Records from a data source
============================================================

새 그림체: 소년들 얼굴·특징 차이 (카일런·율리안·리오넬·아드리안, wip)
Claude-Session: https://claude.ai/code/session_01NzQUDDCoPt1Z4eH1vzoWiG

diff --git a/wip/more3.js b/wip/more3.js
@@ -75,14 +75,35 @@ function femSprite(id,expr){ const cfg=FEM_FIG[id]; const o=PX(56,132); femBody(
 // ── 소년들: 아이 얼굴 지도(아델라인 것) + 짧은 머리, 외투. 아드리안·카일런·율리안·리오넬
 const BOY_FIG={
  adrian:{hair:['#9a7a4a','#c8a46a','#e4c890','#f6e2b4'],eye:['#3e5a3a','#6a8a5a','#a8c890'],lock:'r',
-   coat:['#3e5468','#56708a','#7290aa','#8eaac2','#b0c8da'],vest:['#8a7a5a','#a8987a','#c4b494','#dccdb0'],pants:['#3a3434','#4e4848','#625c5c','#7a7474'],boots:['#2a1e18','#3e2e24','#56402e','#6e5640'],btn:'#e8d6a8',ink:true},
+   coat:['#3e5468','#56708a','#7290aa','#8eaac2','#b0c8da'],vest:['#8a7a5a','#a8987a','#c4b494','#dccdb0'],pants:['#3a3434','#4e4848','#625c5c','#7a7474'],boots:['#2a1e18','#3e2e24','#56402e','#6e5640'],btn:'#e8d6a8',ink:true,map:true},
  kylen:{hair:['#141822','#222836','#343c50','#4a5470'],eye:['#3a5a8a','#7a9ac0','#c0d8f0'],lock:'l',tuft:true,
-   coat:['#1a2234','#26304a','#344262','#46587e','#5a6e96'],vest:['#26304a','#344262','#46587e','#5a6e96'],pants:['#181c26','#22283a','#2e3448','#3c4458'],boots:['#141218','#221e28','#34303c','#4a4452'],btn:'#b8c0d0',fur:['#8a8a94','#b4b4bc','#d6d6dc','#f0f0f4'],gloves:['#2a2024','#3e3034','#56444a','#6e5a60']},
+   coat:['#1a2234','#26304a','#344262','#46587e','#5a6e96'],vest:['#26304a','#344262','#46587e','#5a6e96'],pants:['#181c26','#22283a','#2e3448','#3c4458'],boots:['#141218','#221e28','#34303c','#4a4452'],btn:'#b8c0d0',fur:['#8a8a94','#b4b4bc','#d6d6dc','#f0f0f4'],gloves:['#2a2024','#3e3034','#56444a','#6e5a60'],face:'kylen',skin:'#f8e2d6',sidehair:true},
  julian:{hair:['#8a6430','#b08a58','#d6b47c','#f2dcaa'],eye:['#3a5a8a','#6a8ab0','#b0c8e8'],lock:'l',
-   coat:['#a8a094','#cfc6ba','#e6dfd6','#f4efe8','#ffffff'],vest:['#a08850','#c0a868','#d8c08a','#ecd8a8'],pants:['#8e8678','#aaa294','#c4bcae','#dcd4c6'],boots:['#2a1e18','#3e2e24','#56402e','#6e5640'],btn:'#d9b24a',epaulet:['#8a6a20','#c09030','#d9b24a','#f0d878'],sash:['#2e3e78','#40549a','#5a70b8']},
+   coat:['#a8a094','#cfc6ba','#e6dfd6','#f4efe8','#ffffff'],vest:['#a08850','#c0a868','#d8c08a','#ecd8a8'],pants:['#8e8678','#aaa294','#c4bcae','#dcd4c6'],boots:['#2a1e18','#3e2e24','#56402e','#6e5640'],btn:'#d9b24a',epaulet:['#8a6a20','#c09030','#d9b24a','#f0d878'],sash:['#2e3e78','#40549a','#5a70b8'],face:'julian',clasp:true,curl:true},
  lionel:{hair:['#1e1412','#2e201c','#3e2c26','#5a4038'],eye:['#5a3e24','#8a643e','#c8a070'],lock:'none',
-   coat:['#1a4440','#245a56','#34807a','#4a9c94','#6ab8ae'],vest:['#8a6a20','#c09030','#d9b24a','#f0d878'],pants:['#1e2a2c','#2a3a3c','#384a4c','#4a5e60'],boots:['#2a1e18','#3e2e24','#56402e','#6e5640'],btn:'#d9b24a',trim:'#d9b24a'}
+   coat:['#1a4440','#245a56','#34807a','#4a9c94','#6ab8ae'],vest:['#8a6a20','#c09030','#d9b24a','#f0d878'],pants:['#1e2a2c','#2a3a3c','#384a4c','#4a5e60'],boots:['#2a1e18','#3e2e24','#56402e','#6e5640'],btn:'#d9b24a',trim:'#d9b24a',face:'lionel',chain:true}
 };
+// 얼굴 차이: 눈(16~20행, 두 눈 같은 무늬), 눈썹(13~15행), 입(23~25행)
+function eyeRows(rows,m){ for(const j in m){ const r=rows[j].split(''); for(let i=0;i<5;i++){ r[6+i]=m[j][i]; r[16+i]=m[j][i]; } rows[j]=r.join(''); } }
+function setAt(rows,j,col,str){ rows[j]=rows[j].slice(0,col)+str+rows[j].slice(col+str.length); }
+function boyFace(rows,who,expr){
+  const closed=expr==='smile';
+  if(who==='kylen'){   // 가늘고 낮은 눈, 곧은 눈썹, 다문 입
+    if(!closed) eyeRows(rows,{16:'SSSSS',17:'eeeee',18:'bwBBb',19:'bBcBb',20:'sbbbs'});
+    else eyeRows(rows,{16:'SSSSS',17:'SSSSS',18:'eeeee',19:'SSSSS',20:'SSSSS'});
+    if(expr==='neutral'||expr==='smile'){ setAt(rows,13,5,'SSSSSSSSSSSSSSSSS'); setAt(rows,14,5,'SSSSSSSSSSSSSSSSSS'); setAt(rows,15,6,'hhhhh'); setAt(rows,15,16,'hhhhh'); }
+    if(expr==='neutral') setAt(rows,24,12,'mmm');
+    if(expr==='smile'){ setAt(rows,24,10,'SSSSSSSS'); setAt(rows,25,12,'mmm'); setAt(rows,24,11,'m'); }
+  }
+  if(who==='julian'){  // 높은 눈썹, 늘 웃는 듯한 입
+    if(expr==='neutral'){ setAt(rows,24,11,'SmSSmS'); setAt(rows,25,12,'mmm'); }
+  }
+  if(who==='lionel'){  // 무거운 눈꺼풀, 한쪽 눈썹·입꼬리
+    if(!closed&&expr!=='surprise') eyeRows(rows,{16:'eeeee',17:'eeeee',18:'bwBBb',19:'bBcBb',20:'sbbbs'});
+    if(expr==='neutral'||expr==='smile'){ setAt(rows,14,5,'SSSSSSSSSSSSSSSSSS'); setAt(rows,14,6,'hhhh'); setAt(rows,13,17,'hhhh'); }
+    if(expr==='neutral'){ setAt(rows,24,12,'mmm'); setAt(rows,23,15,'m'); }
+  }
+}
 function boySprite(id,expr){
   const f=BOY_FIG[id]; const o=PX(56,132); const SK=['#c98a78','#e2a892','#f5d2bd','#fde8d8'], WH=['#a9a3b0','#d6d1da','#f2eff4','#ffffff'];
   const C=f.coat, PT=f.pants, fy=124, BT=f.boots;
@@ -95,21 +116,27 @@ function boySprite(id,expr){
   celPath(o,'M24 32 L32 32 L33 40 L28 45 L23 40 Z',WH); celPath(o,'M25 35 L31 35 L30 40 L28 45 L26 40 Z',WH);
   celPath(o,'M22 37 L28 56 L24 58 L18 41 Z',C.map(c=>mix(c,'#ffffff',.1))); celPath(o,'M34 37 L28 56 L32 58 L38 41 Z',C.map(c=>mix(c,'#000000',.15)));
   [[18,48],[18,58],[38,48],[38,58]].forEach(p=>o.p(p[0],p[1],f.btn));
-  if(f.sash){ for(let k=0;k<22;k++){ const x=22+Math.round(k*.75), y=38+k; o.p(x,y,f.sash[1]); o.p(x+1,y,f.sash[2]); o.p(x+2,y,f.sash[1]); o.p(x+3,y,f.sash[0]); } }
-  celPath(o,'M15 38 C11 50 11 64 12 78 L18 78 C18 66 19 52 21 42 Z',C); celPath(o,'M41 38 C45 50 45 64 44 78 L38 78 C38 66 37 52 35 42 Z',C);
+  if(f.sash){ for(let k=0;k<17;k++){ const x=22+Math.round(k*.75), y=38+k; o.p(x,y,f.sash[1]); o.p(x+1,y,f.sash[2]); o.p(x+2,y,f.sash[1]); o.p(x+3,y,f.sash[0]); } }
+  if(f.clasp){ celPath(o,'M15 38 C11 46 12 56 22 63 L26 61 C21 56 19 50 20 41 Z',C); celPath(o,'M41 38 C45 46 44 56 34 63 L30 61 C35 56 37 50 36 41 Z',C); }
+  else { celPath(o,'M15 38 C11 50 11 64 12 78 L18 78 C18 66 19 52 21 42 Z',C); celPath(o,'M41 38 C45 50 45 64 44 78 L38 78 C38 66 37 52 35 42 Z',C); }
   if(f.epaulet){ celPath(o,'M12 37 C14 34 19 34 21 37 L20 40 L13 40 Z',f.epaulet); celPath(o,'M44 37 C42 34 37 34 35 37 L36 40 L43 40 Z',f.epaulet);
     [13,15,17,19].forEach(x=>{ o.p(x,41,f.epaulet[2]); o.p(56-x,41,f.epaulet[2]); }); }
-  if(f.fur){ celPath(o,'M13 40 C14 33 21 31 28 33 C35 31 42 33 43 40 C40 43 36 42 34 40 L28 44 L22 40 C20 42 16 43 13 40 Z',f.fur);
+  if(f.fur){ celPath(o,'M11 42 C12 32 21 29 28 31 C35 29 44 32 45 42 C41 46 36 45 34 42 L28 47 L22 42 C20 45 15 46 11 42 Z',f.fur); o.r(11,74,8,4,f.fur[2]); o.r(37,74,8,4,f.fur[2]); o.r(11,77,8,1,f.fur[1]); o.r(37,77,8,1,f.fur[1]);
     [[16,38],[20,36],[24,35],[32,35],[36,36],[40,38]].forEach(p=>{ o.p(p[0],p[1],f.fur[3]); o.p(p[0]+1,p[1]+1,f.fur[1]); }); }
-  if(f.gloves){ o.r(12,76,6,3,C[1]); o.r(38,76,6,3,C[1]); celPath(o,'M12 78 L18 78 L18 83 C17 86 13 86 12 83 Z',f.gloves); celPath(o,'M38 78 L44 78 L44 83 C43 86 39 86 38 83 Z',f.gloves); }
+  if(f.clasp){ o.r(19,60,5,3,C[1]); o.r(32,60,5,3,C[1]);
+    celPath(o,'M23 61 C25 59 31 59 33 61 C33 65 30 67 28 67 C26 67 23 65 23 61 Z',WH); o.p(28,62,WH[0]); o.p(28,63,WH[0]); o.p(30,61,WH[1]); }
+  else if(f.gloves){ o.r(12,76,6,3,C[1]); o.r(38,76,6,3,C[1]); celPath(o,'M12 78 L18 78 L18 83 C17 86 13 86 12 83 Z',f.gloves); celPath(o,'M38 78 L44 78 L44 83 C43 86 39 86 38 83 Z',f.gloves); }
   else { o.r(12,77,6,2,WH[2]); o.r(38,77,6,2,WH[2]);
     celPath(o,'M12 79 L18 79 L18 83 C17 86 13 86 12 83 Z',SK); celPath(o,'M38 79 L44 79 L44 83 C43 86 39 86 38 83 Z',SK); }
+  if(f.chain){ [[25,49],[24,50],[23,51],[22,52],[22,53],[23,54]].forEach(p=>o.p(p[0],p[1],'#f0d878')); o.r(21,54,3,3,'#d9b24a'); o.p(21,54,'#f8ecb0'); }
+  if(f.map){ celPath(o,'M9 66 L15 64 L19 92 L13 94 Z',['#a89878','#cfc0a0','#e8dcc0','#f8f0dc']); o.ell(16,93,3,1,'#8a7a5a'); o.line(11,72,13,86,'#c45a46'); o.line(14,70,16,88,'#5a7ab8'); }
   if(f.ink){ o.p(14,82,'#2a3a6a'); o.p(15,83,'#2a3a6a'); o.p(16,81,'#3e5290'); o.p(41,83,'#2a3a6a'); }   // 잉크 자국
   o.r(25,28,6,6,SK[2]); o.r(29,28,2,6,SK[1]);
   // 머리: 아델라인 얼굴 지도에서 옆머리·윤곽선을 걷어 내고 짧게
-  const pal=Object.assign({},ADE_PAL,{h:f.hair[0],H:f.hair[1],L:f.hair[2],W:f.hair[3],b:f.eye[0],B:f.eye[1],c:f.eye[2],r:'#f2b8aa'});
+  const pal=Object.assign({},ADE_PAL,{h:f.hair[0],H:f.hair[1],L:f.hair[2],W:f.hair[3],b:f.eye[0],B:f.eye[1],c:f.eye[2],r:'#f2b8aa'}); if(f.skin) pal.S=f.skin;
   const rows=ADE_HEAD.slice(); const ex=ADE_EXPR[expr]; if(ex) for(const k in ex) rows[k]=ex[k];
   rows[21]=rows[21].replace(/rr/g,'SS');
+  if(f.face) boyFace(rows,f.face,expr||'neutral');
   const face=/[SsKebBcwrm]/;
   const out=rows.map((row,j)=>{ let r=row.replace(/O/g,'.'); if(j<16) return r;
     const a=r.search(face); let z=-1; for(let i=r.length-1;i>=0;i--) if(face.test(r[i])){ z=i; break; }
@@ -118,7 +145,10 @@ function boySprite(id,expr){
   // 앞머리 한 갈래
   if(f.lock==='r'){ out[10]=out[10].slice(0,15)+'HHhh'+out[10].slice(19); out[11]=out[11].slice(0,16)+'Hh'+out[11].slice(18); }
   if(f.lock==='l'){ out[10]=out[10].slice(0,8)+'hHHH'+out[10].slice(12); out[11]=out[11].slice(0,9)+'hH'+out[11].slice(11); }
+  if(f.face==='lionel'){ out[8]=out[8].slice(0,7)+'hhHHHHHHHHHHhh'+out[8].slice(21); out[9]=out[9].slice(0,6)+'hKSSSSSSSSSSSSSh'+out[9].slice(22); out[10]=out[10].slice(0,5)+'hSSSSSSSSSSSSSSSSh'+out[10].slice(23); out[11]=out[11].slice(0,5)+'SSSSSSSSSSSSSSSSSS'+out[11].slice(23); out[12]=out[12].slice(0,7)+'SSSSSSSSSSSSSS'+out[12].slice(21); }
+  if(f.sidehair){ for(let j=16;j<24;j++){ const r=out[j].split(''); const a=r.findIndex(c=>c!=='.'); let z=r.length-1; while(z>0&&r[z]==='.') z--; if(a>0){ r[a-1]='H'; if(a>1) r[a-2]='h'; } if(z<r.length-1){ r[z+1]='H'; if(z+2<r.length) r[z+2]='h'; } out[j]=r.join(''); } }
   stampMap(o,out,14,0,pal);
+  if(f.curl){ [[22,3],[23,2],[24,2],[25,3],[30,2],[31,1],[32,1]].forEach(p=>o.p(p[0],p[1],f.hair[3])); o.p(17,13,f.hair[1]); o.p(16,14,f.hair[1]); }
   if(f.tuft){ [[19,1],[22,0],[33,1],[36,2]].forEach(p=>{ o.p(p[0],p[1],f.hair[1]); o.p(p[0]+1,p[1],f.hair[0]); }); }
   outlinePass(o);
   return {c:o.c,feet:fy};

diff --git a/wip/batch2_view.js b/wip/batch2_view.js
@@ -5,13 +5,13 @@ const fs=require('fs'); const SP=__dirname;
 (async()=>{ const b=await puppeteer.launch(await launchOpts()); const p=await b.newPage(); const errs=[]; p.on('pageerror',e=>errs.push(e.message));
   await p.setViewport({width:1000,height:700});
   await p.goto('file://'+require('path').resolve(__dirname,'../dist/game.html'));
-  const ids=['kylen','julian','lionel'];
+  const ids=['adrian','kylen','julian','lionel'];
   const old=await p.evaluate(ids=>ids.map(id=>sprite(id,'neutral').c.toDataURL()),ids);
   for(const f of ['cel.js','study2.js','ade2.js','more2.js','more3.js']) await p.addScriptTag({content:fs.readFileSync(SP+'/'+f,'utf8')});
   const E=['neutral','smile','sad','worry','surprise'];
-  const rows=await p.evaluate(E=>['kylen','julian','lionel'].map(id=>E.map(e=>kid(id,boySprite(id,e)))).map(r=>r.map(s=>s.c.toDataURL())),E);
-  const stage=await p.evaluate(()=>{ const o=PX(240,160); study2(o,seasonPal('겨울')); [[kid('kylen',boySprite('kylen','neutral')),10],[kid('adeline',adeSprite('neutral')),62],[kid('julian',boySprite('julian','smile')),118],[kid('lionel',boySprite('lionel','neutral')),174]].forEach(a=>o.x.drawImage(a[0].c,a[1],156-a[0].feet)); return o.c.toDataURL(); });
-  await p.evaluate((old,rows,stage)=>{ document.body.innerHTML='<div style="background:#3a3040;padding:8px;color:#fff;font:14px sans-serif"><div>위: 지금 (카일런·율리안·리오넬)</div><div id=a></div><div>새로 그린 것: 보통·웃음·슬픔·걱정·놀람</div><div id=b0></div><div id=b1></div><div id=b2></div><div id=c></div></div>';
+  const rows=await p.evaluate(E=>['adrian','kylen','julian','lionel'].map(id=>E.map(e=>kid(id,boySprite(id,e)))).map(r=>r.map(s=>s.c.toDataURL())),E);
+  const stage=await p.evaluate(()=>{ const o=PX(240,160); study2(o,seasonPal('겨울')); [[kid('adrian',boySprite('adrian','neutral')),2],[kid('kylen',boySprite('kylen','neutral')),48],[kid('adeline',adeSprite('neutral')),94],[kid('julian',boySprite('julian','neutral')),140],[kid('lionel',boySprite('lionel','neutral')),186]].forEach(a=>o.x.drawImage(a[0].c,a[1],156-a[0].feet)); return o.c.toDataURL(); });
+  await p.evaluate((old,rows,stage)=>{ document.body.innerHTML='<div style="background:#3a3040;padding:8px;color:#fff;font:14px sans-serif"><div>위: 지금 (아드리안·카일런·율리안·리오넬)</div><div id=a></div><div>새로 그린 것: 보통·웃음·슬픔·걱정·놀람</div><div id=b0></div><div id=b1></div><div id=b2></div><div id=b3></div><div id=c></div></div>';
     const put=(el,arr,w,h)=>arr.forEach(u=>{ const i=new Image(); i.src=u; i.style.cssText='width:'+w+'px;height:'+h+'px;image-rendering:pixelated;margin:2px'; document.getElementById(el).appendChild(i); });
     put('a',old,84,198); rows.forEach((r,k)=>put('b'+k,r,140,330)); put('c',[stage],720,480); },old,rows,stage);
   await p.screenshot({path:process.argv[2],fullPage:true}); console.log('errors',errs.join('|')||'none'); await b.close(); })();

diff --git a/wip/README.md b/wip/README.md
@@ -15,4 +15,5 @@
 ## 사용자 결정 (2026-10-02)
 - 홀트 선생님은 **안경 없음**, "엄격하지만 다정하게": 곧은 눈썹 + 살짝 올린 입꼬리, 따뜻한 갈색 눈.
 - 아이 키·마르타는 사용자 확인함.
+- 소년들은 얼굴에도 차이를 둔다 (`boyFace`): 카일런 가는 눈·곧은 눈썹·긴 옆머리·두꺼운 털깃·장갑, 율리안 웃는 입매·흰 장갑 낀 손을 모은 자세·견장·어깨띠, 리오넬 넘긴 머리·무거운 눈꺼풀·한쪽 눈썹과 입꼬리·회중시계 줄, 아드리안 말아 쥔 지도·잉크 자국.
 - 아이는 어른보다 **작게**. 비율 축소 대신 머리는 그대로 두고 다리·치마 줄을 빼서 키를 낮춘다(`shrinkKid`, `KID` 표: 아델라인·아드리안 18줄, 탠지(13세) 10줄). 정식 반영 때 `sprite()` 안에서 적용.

============================================================

Problem requirements => Every line in the entries above that has the word "closed" should be identified and copied.

Reply =>
+  const closed=expr==='smile';
+    if(!closed) eyeRows(rows,{16:'SSSSS',17:'eeeee',18:'bwBBb',19:'bBcBb',20:'sbbbs'});
+    if(!closed&&expr!=='surprise') eyeRows(rows,{16:'eeeee',17:'eeeee',18:'bwBBb',19:'bBcBb',20:'sbbbs'});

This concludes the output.